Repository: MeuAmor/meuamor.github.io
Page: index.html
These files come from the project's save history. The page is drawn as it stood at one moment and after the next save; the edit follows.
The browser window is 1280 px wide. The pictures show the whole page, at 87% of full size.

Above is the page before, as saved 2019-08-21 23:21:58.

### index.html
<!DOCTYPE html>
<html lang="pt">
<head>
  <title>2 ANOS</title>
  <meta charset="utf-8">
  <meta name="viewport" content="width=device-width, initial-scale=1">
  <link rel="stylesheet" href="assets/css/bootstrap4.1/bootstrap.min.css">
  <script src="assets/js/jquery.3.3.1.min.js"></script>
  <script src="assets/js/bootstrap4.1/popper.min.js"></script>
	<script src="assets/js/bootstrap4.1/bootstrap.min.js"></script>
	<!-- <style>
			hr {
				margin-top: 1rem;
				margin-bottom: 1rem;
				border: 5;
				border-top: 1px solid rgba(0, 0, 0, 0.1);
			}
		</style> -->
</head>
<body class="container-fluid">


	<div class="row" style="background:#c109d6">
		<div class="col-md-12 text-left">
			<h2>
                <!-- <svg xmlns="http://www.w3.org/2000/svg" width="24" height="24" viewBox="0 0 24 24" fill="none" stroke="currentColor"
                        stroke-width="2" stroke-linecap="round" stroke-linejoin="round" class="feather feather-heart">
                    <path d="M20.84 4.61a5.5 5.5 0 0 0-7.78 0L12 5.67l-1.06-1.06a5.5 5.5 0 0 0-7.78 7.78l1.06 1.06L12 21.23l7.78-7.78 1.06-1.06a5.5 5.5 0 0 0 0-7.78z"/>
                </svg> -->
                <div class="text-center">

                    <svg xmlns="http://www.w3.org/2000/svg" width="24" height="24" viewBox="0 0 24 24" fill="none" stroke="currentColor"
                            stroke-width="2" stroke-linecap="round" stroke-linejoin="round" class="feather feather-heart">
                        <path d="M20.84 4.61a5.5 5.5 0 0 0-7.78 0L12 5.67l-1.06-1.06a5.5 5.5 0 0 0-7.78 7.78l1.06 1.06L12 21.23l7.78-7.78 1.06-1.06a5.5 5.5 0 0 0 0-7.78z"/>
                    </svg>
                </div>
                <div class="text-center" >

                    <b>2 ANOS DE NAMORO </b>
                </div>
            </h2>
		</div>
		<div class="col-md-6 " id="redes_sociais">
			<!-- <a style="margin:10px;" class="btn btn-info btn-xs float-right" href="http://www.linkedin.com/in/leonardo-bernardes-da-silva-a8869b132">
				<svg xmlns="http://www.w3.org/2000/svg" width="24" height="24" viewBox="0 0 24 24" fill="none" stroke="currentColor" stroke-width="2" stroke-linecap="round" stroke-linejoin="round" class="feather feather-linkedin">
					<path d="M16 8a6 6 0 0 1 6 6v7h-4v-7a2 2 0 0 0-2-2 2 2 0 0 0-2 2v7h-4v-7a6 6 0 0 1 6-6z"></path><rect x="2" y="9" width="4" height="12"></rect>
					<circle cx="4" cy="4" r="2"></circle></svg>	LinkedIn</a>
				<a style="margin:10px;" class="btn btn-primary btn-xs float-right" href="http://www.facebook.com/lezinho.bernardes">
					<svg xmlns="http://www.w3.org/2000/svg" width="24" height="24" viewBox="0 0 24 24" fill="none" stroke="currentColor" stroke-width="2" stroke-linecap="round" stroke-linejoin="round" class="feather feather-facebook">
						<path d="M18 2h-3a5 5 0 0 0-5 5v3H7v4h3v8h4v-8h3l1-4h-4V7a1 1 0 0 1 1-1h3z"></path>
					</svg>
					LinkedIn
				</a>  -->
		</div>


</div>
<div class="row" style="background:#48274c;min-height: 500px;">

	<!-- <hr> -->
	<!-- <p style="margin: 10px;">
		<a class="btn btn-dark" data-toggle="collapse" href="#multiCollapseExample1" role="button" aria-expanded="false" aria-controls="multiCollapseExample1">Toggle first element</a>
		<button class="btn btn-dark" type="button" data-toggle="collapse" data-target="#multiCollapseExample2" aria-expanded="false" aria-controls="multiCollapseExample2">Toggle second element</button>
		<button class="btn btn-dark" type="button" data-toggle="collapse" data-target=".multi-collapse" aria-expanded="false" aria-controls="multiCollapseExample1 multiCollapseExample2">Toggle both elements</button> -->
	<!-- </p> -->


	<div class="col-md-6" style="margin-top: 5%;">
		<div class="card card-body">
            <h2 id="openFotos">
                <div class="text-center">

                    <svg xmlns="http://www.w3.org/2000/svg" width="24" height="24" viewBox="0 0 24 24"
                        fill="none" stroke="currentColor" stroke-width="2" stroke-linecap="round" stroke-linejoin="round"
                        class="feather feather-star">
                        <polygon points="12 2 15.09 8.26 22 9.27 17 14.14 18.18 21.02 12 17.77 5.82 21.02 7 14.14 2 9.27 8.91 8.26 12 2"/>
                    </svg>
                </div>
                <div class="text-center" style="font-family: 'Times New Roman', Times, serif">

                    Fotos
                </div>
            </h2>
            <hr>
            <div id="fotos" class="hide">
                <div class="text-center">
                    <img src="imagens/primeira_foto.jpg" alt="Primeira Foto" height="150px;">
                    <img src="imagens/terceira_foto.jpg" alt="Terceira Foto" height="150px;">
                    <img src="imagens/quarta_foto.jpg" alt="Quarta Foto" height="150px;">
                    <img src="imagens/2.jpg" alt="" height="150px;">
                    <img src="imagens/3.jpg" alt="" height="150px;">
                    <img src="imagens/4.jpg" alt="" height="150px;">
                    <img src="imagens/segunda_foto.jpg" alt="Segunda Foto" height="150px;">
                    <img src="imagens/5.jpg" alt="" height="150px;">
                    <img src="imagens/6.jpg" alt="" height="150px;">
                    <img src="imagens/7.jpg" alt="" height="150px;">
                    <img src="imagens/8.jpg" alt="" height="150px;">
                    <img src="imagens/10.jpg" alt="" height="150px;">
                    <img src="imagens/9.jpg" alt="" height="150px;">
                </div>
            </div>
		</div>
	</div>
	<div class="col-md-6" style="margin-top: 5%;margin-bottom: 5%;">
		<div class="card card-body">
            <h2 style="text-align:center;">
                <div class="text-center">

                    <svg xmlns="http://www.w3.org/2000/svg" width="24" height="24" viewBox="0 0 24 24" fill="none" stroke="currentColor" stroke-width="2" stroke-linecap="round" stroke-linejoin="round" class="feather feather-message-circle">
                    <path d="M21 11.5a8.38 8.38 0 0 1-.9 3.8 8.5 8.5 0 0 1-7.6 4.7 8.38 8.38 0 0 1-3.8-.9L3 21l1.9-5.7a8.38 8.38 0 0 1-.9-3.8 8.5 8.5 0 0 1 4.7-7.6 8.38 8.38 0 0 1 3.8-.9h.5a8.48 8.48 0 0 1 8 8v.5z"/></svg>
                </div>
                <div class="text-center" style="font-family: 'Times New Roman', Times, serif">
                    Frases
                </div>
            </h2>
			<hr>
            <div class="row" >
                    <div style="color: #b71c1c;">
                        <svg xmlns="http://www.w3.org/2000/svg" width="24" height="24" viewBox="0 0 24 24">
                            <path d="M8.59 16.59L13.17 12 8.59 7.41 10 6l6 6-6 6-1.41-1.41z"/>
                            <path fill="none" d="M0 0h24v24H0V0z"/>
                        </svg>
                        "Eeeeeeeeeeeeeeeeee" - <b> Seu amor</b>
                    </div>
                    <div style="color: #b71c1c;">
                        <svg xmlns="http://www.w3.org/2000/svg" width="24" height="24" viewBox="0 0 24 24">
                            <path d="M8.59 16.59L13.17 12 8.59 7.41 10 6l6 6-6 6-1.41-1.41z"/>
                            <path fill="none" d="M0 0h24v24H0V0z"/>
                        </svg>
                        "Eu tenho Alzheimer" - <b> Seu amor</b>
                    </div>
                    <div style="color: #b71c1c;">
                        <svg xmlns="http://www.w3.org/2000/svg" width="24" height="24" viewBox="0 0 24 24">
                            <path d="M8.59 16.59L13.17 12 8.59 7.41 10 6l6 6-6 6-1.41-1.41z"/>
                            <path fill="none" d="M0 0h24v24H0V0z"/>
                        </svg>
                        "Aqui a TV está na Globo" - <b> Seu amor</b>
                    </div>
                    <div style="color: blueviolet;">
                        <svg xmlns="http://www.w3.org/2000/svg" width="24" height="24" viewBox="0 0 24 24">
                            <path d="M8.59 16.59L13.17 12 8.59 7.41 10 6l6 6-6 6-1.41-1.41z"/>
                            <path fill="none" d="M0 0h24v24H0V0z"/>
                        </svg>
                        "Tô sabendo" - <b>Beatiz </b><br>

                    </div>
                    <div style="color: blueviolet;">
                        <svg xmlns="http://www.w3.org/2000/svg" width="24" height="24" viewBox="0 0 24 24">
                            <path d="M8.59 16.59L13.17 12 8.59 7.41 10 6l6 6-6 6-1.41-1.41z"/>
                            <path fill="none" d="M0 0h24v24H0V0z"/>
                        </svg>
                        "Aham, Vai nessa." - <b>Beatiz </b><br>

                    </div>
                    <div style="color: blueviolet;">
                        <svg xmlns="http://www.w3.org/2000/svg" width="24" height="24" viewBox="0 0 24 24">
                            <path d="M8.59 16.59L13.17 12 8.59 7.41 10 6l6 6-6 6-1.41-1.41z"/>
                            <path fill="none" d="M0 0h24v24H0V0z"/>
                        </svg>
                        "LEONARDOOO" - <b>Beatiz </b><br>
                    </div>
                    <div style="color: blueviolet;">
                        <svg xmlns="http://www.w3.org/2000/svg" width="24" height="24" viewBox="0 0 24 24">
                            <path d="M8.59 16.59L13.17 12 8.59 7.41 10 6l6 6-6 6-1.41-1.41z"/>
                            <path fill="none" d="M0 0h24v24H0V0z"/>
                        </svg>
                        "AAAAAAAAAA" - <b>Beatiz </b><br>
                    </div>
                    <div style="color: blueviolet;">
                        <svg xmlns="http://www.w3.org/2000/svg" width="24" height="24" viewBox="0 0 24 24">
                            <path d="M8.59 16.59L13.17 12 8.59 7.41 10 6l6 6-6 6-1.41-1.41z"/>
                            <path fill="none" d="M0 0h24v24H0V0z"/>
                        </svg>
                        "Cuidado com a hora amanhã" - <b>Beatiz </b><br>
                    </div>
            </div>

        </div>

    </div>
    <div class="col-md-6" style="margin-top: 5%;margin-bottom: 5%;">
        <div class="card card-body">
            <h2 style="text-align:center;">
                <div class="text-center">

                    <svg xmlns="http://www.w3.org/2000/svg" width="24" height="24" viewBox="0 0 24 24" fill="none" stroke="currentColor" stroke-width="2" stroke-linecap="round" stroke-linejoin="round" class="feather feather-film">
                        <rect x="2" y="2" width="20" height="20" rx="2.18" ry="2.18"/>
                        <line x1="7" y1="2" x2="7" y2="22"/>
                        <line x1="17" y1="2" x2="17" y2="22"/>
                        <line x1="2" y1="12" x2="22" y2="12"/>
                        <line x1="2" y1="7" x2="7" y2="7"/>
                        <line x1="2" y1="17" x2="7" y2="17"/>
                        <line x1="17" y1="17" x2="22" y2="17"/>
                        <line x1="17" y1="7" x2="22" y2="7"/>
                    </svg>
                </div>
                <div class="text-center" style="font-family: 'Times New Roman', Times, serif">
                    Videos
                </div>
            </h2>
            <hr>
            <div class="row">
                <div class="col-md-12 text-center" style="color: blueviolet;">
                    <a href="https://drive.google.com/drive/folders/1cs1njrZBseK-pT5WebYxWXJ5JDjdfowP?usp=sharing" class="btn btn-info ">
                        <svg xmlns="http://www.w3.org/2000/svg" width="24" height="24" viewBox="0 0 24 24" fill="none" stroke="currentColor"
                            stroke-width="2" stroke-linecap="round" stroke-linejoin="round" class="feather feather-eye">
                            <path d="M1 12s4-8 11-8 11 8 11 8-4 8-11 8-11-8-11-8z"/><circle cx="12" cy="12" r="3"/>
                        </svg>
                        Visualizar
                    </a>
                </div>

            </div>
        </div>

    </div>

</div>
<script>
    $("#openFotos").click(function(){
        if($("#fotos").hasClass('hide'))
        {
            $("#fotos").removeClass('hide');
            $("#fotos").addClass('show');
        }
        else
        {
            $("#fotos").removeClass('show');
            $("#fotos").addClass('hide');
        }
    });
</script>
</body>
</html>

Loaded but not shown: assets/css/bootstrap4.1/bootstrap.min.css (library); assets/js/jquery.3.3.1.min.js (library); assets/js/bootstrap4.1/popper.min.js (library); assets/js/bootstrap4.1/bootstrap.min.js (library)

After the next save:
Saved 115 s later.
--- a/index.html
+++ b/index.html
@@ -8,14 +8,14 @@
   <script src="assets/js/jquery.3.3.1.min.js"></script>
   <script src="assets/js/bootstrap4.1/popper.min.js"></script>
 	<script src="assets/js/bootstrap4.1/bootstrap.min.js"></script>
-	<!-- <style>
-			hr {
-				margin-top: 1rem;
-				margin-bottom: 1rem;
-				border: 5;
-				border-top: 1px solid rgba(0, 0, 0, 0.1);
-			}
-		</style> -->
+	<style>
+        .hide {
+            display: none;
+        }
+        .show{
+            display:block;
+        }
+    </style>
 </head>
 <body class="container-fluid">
----
Goal of the exercise: Check each line of the material for "Beatiz". Copy the ones that have it.

Answer to this problem:
                        "Tô sabendo" - <b>Beatiz </b><br>
                        "Aham, Vai nessa." - <b>Beatiz </b><br>
                        "LEONARDOOO" - <b>Beatiz </b><br>
                        "AAAAAAAAAA" - <b>Beatiz </b><br>
                        "Cuidado com a hora amanhã" - <b>Beatiz </b><br>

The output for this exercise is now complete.